Income tax receipts rise despite closed businesses and unemployment
Exchequer returns also note Covid-fuelled welfare spend of €1.6bn
Some 571,111 people were classified by the CSO as out of work in March.
One of the interesting details of April’s exchequer returns was the strength of the income tax receipts at a time when a large part of the economy remains shuttered and 571,111 people were classified by the Central Statistics Office as out of work in March.
Income tax brought in €2.12 billion last month, 3 per cent or €62 million ahead of profile, and 13 per cent up on the same month of 2020, which was effectively the first full month of our Covid-19 lockdown.
Of more significance, as noted by Grant Thornton tax partner Peter Vale, is that it was 6.5 per cent ahead of April 2019. Vale is forecasting an “unexpected surplus” in income tax receipts by the year end.
Another positive was that excise duties of €484 million were 10 per cent ahead of profile and nearly 60 per cent up year on year.
The bad news was that spending by the Department of Social Protection was €1.6 billion up and the 12-month rolling exchequer deficit stood at just under €12.5 billion.
Between January and April, some €6.7 billion was paid out by the Department of Social Protection (including for the Pandemic Unemployment Payment and the Employee Wage Subsidy Scheme), nudging it ahead of the Department of Health as the biggest draw on the exchequer finances.
Government-voted expenditure amounted to nearly €27 billion for the first four months of the year, which was €2.2 billion higher than a year ago and €800 million higher than the target.
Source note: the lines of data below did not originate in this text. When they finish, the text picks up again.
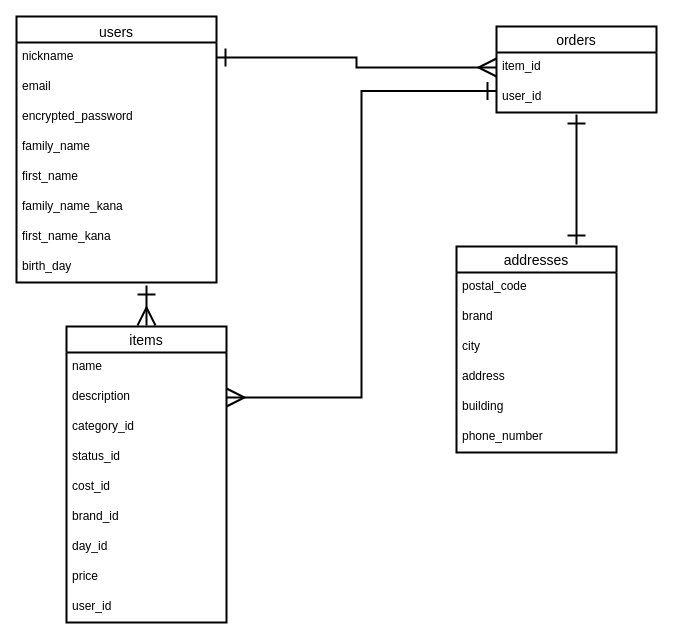
Above: ER図.dio in haru3229/furima-35724 (draw.io), before the change. Source tidied: cells renumbered, new cells numbered last; positions are measured from the earlier drawing's top-left corner, leaving out a move shared by most shapes. Both pictures are drawn from the tidied source at 100%, with x=0, y=0 at pixel (16, 16).
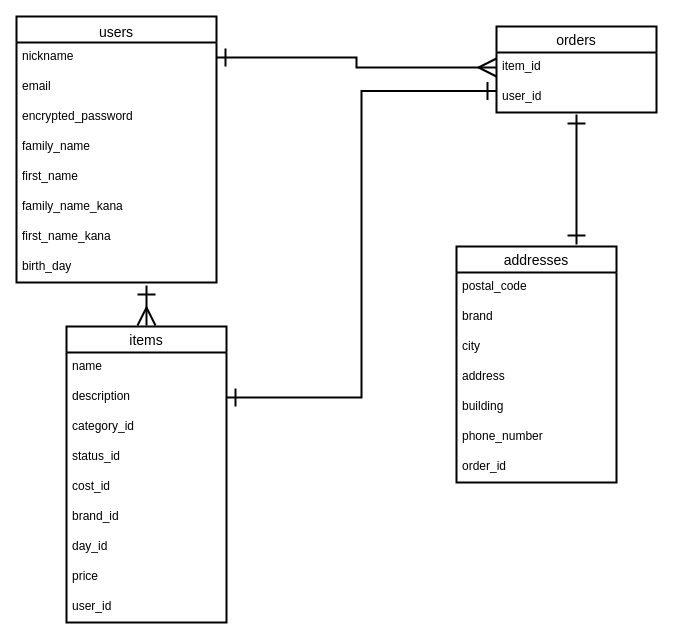
After the change.

Commit message (it also covers changes not shown here):
ER図描画，README記述（修正３回目）

The change refers to these unchanged cells:
```xml
<mxCell id="11" value="orders" style="swimlane;fontStyle=0;horizontal=1;startSize=26;align=center;fontSize=14;strokeWidth=2;" parent="1" vertex="1">
  <mxGeometry x="480" y="10" width="160" height="86" as="geometry" />
</mxCell>
<mxCell id="25" value="description" style="text;strokeColor=none;fillColor=none;spacingLeft=4;spacingRight=4;overflow=hidden;points=[[0,0.5],[1,0.5]];portConstraint=eastwest;fontSize=12;" parent="23" vertex="1">
  <mxGeometry y="56" width="160" height="30" as="geometry" />
</mxCell>
```

Change to the diagram source:
```diff
@@
     <mxCell id="15" value="addresses" style="swimlane;fontStyle=0;horizontal=1;startSize=26;align=center;fontSize=14;strokeWidth=2;" parent="1" vertex="1">
-      <mxGeometry x="440" y="230" width="160" height="206" as="geometry" />
+      <mxGeometry x="440" y="230" width="160" height="236" as="geometry" />
     </mxCell>
@@
+    <mxCell id="35" value="order_id" style="text;strokeColor=none;fillColor=none;spacingLeft=4;spacingRight=4;overflow=hidden;fontSize=12;" parent="15" vertex="1">
+      <mxGeometry y="206" width="160" height="30" as="geometry" />
+    </mxCell>
@@
-    <mxCell id="34" style="edgeStyle=orthogonalEdgeStyle;rounded=0;jettySize=auto;html=1;exitX=1;exitY=0.5;exitDx=0;exitDy=0;startArrow=ERmany;startFill=0;endArrow=ERone;endFill=0;entryX=0;entryY=0.75;entryDx=0;entryDy=0;endSize=15;startSize=15;strokeWidth=2;" parent="1" edge="1" source="25" target="11">
+    <mxCell id="34" style="edgeStyle=orthogonalEdgeStyle;rounded=0;jettySize=auto;html=1;exitX=0;exitY=0.75;exitDx=0;exitDy=0;startArrow=ERone;startFill=0;endArrow=ERone;endFill=0;entryX=1;entryY=0.5;entryDx=0;entryDy=0;endSize=15;startSize=15;strokeWidth=2;" parent="1" edge="1" source="11" target="25">
       <mxGeometry relative="1" as="geometry" />
     </mxCell>
```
The figures also give a hint of the impact of Brexit on trade.
Customs receipts of €149 million were collected in the first four months of the year – €49 million up year on year.
“The increase in customs revenues relates to the impact of the UK’s departure from the EU customs union, whereby goods coming from the UK whose country of origin is not the UK are subject to customs duties,” the statement from the Department of Finance noted.